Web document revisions
§

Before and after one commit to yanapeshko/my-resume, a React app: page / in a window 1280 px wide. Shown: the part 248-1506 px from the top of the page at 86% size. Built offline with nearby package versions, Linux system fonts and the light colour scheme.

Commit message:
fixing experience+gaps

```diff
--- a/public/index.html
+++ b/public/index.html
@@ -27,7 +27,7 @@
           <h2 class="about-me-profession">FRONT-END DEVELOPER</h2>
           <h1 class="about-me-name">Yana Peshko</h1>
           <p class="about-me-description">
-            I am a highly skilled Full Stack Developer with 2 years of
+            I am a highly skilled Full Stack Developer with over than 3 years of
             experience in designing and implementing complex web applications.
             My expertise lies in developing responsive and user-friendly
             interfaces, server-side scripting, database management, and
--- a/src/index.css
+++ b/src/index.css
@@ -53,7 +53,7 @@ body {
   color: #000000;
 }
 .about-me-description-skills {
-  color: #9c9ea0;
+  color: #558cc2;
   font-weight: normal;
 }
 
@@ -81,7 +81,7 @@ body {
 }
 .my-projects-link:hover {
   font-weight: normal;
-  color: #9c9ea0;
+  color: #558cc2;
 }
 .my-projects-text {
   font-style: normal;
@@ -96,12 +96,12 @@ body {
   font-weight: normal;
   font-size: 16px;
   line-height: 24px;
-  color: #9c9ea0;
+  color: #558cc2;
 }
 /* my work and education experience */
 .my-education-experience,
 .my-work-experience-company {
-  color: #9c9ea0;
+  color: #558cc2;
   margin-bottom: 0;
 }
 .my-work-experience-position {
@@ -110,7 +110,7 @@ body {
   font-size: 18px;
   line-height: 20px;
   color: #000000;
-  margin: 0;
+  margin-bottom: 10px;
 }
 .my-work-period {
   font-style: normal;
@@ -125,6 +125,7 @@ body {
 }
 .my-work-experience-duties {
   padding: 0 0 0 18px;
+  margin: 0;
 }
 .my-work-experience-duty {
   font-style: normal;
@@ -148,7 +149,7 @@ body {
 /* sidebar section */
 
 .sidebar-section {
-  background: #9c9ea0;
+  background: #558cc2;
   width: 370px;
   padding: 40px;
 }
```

§

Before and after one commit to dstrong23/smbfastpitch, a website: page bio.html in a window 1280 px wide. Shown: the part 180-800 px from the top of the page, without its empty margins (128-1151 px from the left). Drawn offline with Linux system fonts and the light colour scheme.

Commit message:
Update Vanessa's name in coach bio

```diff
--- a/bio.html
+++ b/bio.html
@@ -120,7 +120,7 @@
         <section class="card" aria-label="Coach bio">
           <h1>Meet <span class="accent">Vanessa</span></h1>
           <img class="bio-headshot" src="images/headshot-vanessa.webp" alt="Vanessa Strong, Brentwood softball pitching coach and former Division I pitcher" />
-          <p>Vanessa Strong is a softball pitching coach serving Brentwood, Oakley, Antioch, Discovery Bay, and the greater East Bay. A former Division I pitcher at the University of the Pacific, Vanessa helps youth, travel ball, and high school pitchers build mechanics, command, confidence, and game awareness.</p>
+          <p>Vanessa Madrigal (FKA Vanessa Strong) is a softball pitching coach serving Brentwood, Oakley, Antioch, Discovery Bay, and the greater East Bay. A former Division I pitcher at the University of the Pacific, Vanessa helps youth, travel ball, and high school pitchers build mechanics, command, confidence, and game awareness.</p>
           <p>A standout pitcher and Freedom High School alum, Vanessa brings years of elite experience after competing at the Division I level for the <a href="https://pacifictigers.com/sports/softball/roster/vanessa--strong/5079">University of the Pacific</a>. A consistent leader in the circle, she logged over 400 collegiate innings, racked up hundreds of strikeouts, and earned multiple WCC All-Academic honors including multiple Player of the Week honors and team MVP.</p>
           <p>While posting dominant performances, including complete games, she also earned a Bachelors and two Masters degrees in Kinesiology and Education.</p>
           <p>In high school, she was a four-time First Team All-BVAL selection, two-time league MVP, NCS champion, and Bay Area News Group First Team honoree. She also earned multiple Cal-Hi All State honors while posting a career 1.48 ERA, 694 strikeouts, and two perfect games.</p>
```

§

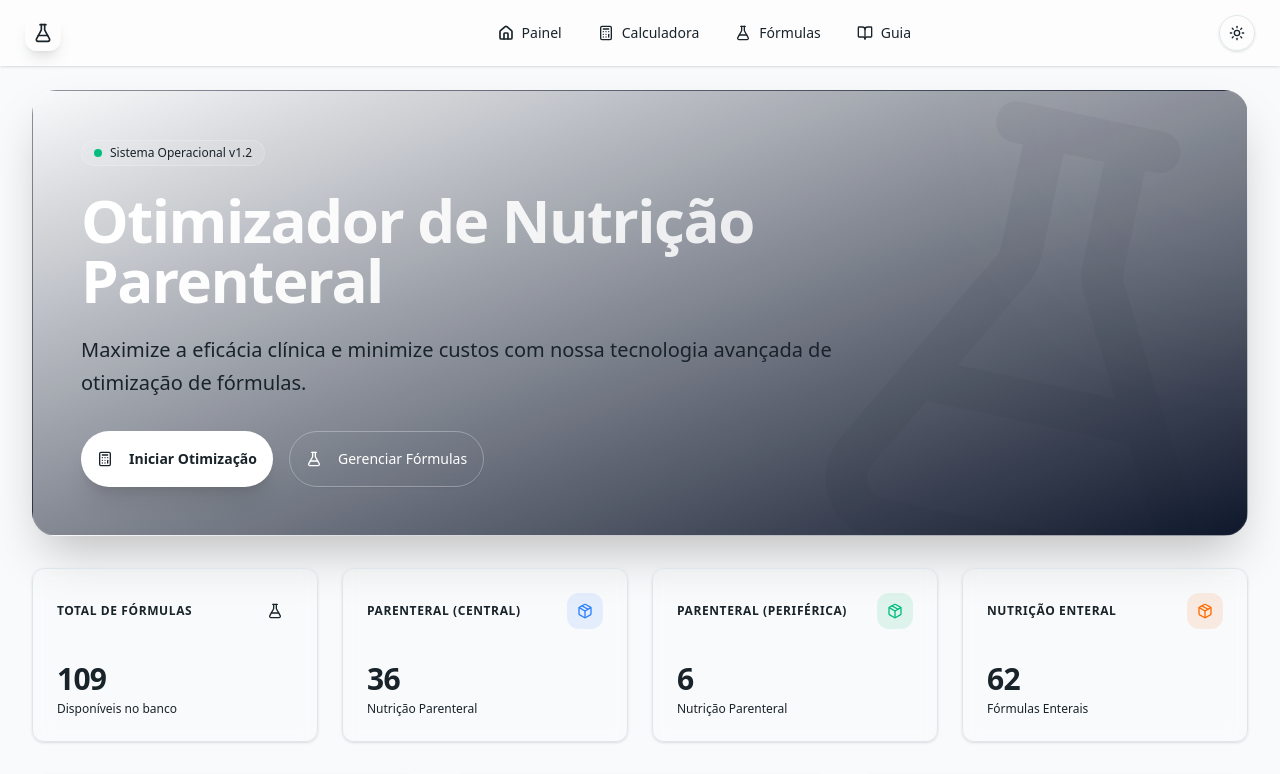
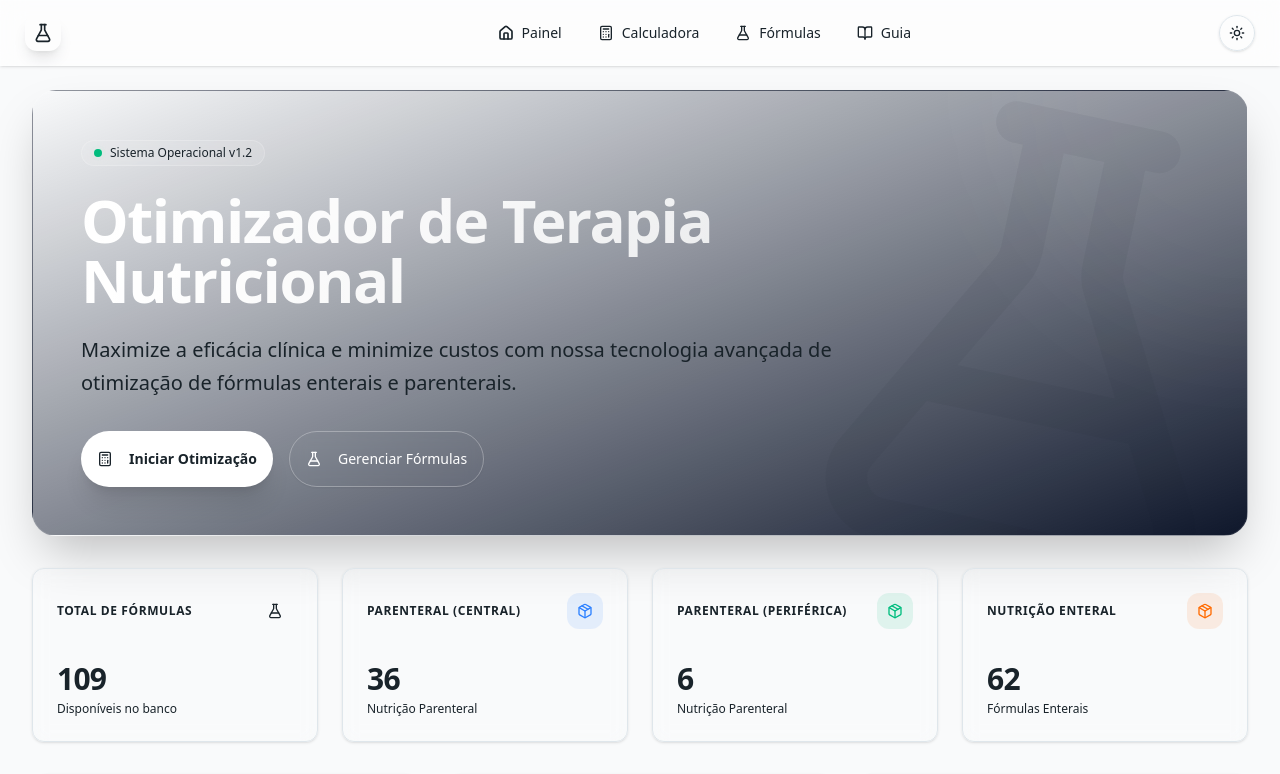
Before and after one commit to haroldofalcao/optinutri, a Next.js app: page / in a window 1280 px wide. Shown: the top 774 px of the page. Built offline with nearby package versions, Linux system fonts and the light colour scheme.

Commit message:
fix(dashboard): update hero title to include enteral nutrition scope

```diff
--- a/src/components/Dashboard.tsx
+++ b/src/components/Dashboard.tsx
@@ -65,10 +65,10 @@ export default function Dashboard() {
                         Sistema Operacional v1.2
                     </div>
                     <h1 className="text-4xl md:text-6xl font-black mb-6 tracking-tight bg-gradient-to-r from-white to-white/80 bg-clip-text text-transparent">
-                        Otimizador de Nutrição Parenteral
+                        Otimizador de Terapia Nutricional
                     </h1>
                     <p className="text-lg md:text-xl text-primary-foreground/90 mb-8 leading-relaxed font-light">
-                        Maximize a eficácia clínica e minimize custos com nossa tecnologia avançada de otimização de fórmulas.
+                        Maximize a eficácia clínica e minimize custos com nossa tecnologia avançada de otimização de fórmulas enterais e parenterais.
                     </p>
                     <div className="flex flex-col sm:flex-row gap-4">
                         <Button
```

§

**ASSIGNED TASK:** Each line in the data that holds the word "components" must be copied.

**YOUR RESPONSE:**
--- a/src/components/Dashboard.tsx
+++ b/src/components/Dashboard.tsx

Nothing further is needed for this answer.